# WORK INSTRUCTION
I would like each line of the data that holds the word "sources" copied out.

▬▬▬▬▬▬

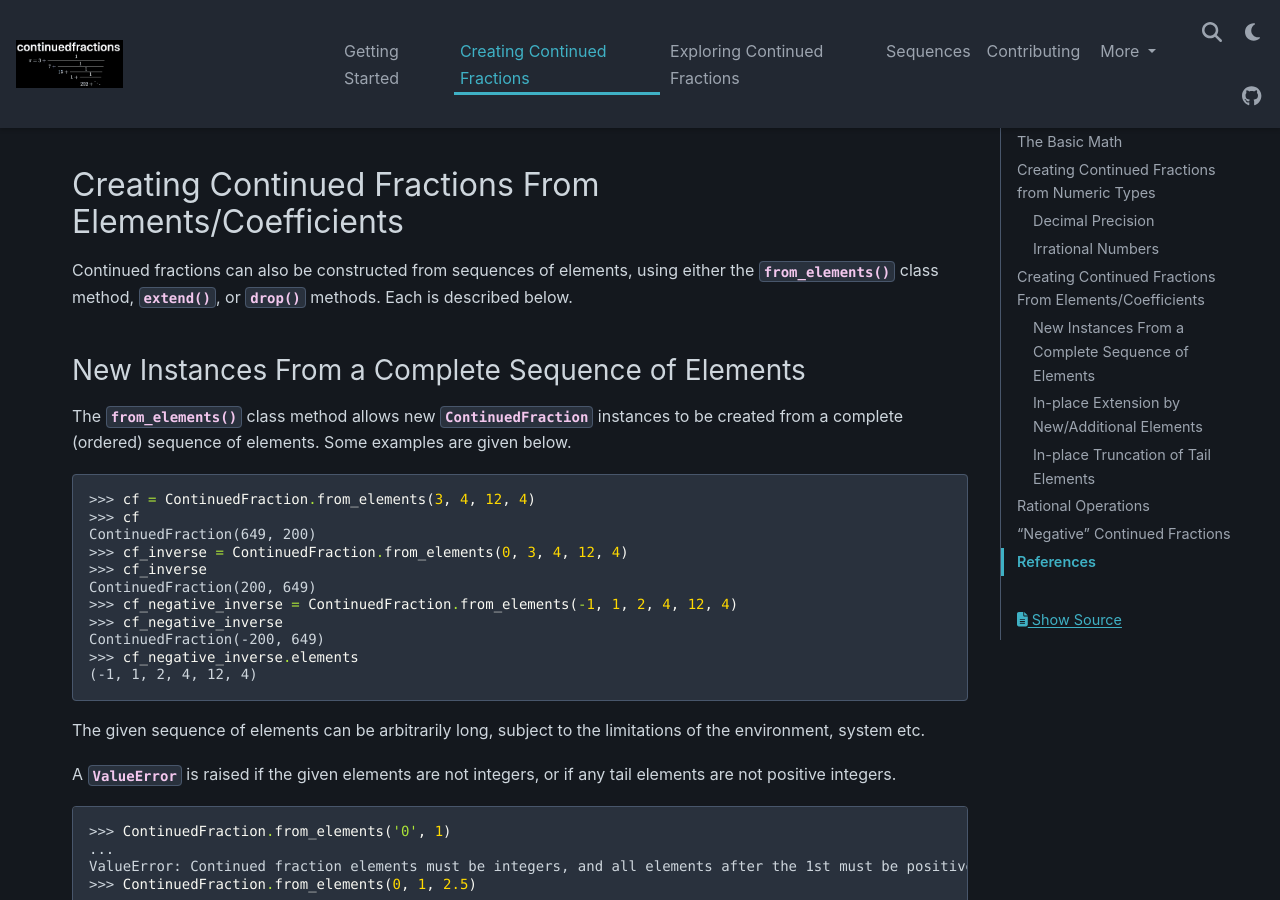
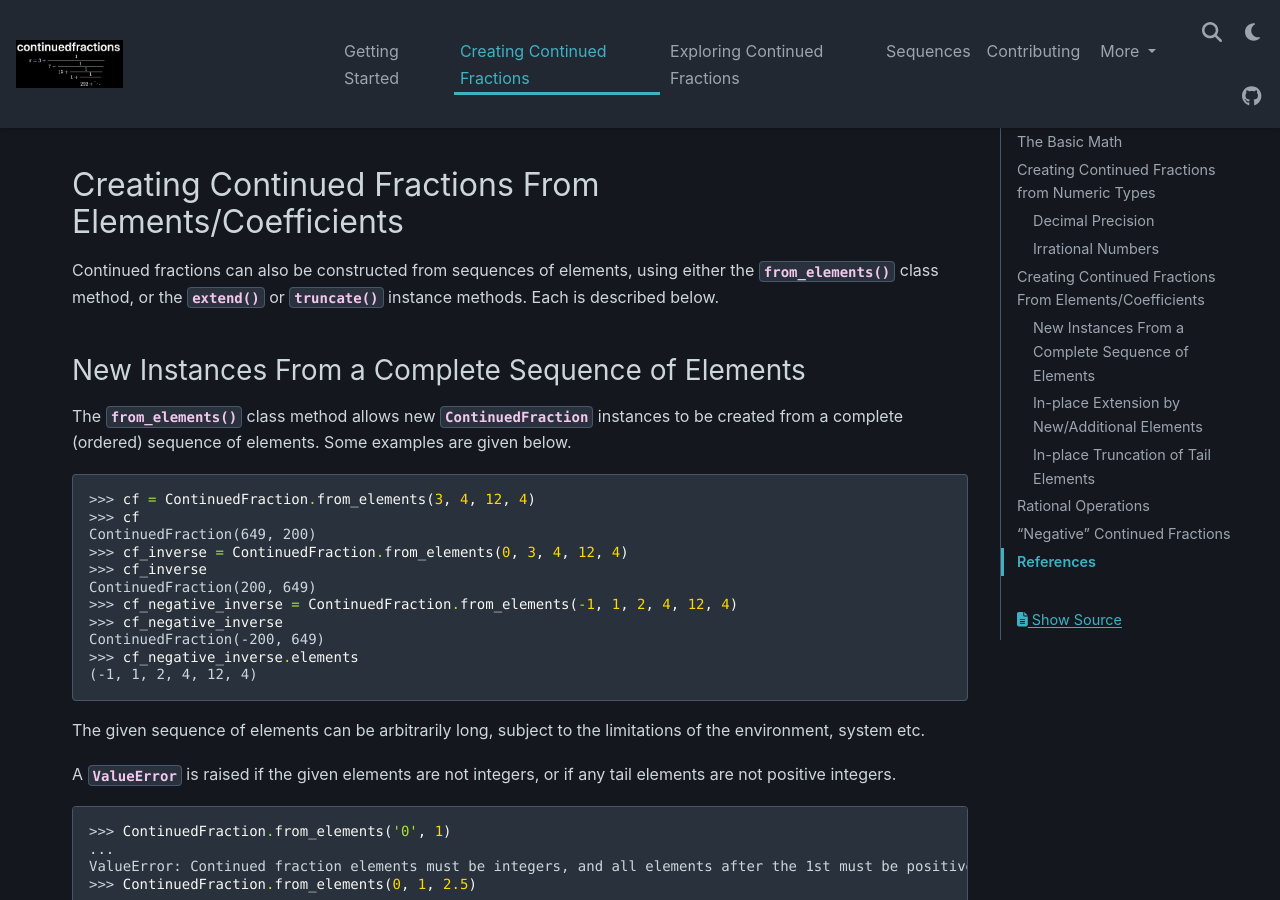
Before and after one commit to sr-murthy/continuedfractions, a Sphinx documentation site: the page built from docs/sources/creating-continued-fractions.rst, in a window 1280 px wide and 900 px high, scrolled down 4006 px. Built offline with Sphinx 7.4.7 and the PyData theme 0.15.4, drawn with Linux system fonts in a browser that asks for light colours; nearby versions of some CDN libraries.

Commit message:
docs: tweak sequences docs

```diff
--- a/docs/sources/creating-continued-fractions.rst
+++ b/docs/sources/creating-continued-fractions.rst
@@ -146,7 +146,7 @@ However, in the :ref:`next section <creating-continued-fractions.from-elements>`
 Creating Continued Fractions From Elements/Coefficients
 =======================================================
 
-Continued fractions can also be constructed from sequences of elements, using either the :py:meth:`~continuedfractions.continuedfraction.ContinuedFraction.from_elements` class method, :py:meth:`~continuedfractions.continuedfraction.ContinuedFraction.extend`, or :py:meth:`~continuedfractions.continuedfraction.ContinuedFraction.drop` methods. Each is described below.
+Continued fractions can also be constructed from sequences of elements, using either the :py:meth:`~continuedfractions.continuedfraction.ContinuedFraction.from_elements` class method, or the :py:meth:`~continuedfractions.continuedfraction.ContinuedFraction.extend` or :py:meth:`~continuedfractions.continuedfraction.ContinuedFraction.truncate` instance methods. Each is described below.
 
 .. _creating-continued-fractions.creation-from-complete-element-sequence:
 
```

▬▬▬▬▬▬

# FINISHED TASK
Before and after one commit to sr-murthy/continuedfractions, a Sphinx documentation site: the page built from docs/sources/creating-continued-fractions.rst, in a window 1280 px wide and 900 px high, scrolled down 4006 px. Built offline with Sphinx 7.4.7 and the PyData theme 0.15.4, drawn with Linux system fonts in a browser that asks for light colours; nearby versions of some CDN libraries.
--- a/docs/sources/creating-continued-fractions.rst
+++ b/docs/sources/creating-continued-fractions.rst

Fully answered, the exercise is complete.